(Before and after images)
-.-.-
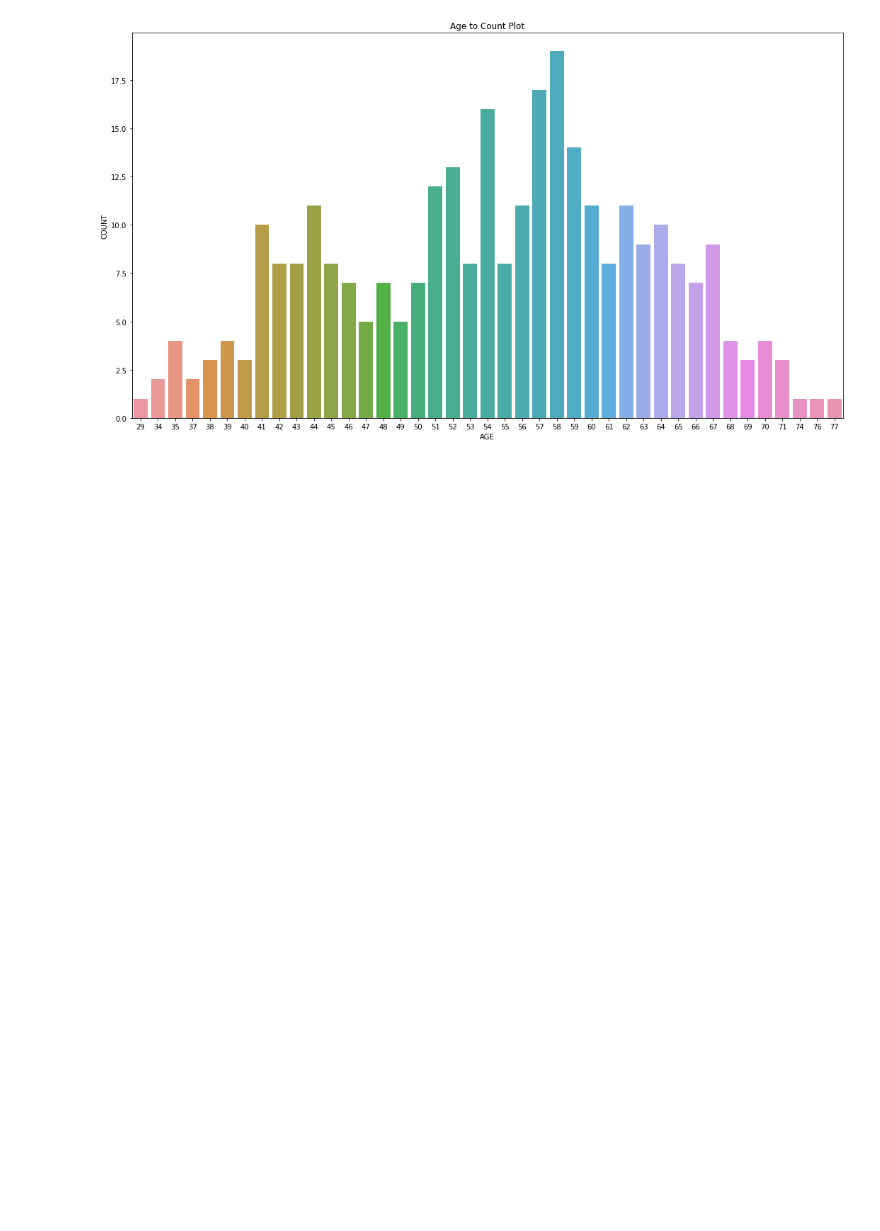
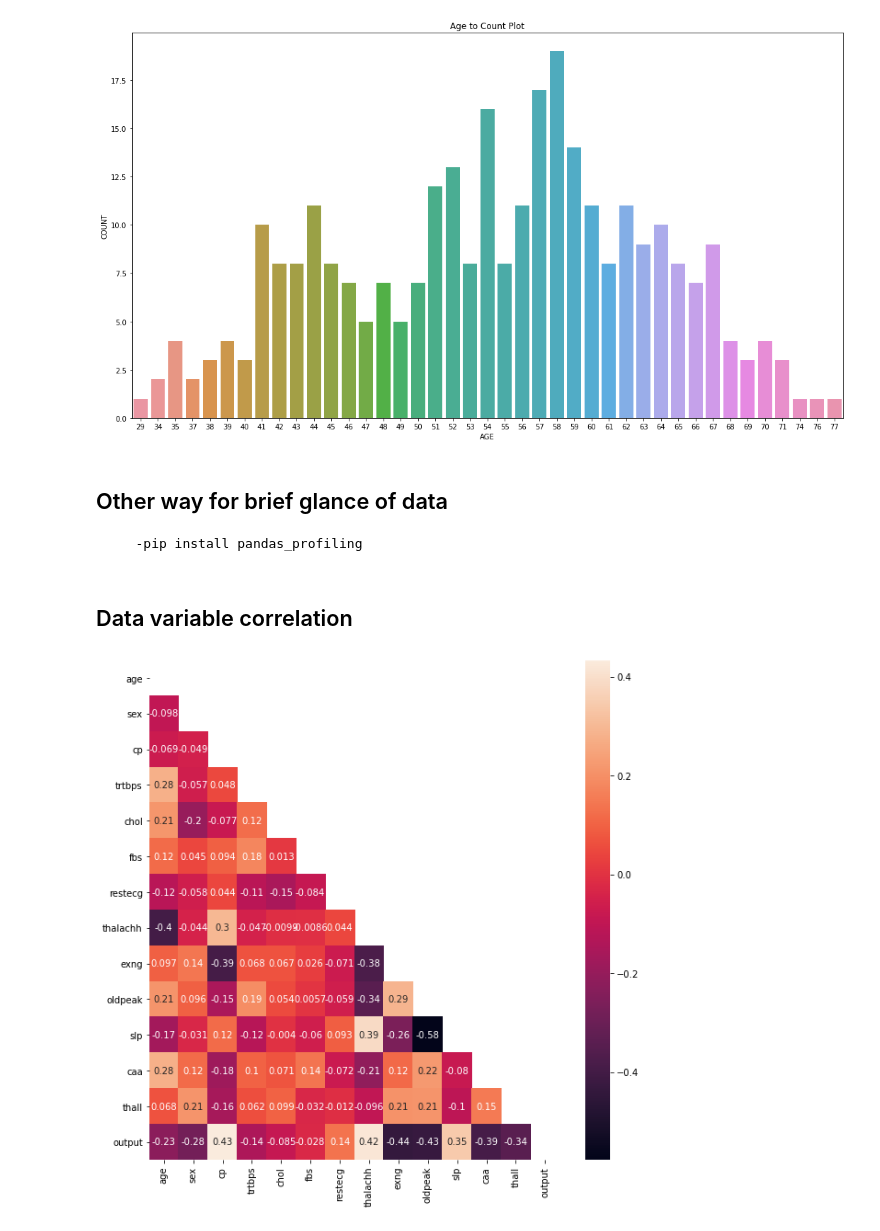
Before and after one commit to YouWeiChenPython/IMLP, a Jupyter notebook: Final Project/Heart attack predict.ipynb, the cells around one changed output. Cells and saved outputs as stored; diff of their text form; code cells hidden in the pictures; blank space fills up the shorter version.

```diff
--- a/Final Project/Heart attack predict.ipynb
+++ b/Final Project/Heart attack predict.ipynb
@@ -149,3 +151,6 @@ plt.ylabel("COUNT")
 plt.show();
 # %% [output]
 [figure]
+# %% [markdown]
+## Other way for brief glance of data
+       -pip install pandas_profiling
@@ -152 +161,12 @@ plt.show();
+# %% [markdown]
+## Data variable correlation
+# %%
+corr = df.corr()
+plt.figure(figsize=(10,10))
+mask = np.zeros_like(corr,dtype=np.bool) #
+mask[np.triu_indices_from(mask)] = True  #
+sns.heatmap(corr, mask = mask, annot=True)
+plt.show()
+# %% [output]
+[figure, added]
 # %% [markdown]
```
Also changed, not shown: parts of 18 cells of this notebook.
-.-.-
Your assignment: All the lines above are to be given again exactly as they read, with the pictures removed.

Answer below:
Before and after one commit to YouWeiChenPython/IMLP, a Jupyter notebook: Final Project/Heart attack predict.ipynb, the cells around one changed output. Cells and saved outputs as stored; diff of their text form; code cells hidden in the pictures; blank space fills up the shorter version.

```diff
--- a/Final Project/Heart attack predict.ipynb
+++ b/Final Project/Heart attack predict.ipynb
@@ -149,3 +151,6 @@ plt.ylabel("COUNT")
 plt.show();
 # %% [output]
 [figure]
+# %% [markdown]
+## Other way for brief glance of data
+       -pip install pandas_profiling
@@ -152 +161,12 @@ plt.show();
+# %% [markdown]
+## Data variable correlation
+# %%
+corr = df.corr()
+plt.figure(figsize=(10,10))
+mask = np.zeros_like(corr,dtype=np.bool) #
+mask[np.triu_indices_from(mask)] = True  #
+sns.heatmap(corr, mask = mask, annot=True)
+plt.show()
+# %% [output]
+[figure, added]
 # %% [markdown]
```
Also changed, not shown: parts of 18 cells of this notebook.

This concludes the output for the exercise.